From Dr. Duncan's Scrapbook (Archive Reference: D1/1127):

Private Robert Sutherland, died of wounds

From Archive reference: D1/1062:
Programme for Grand Concert in aid of The Royal Marine Prisoners of War Fund, by The Hoxa Royal Marines.
From Dr. Duncan's Scrapbook (Archive reference: D1/1127):
Private James Burgess, fell in action.

From the Orcadian Newspaper, 2nd February1918 - Food Shortage

The food shortage is now becoming noticeable in Kirkwall. on Saturday night several butcher's shops were completely sold out early in the evening, and nearly every evening one or other have to shut before the normal closing hour. Butchers, of course, are now, in addition to observing the instructions in regard to meatless days, receiving only a proportion of the meat they have been able to dispose of for some time back. At present some difficulty is experienced in keeping the daily sales with proper limits, but the introduction of the meat rationing scheme, which is expected to be in operation shortly, will no doubt remedy this.

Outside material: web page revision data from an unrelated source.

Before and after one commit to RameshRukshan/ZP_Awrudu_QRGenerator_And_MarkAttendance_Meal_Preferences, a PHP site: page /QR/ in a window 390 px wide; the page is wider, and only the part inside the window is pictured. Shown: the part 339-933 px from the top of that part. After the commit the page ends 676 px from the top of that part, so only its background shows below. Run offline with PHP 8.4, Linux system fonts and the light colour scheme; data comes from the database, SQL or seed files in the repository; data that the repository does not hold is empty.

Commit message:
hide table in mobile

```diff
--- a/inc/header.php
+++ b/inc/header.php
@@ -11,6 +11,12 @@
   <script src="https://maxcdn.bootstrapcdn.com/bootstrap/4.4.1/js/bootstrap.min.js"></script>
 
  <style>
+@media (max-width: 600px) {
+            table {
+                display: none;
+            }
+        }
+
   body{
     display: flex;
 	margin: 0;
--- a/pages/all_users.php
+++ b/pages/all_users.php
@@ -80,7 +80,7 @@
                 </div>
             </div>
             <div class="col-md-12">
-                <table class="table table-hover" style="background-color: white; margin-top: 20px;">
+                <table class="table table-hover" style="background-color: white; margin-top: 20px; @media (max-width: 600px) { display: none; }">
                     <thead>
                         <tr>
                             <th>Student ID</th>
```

From Gunner Astles' Diary (Ref: D1/237): HMS Narborough & HMS Opal tragedy

 
[1st April 1918]
     During the Blizzard of January [12th] two destroyers ran aground some miles away from here [Hoxa Battery]. All hands were lost bar one. To-day I have been to see the wrecks, and a good deal of nature I saw.
     The wrecks are the scenes enacted one never hears of, but I should think it one of the greatest accidents in the Navy. For two destroyers crash on the rocks, hardly 50 yds from the cliff side, and then all hands to perish from shock and exposure, seems jolly hard lines in a place like it has happened in.

Able Seaman William Sissons was the only survivor [Photo ref: L1786/2]


The dilemma of the survivors must have been sad for the cold, blizzard raging, and the fact of the cliffs being covered in snow on a dark night must have been a very trying time before they expired.

From Stromness School Logbook (ref: CO5/93/5):

Transcription of a thank you letter from the King George V and Queen Mary to the children and teachers of Orkney

From John Fraser's Scrapbook (Ref: D1/692): Awards and Medals [exact dates are not always given for these entries, but they are in the later part of the book which suggests they occurred later in the war.]



Also included in the exhibition is a handbook on how to spot German submarines which was published in April 1918. This booklet was collected by Dr. T Crouther Gordon as research for his book, Early Flying in Orkney. All pages are on display, but here are just a couple of the pages as examples (Archive reference: D1/1017/5):
 
The 7th, 8th, 9th, 10th and 11th instalments are still displayed in various locations around the building and the 1st, 2nd, 3rd, 4th, 5th and 6th instalments, including a special feature of the sinking of HMS Hampshire, are available to see in a folder in the Archive Searchroom. Click on "Orkney At War" in the labels to see more blog posts on this subject.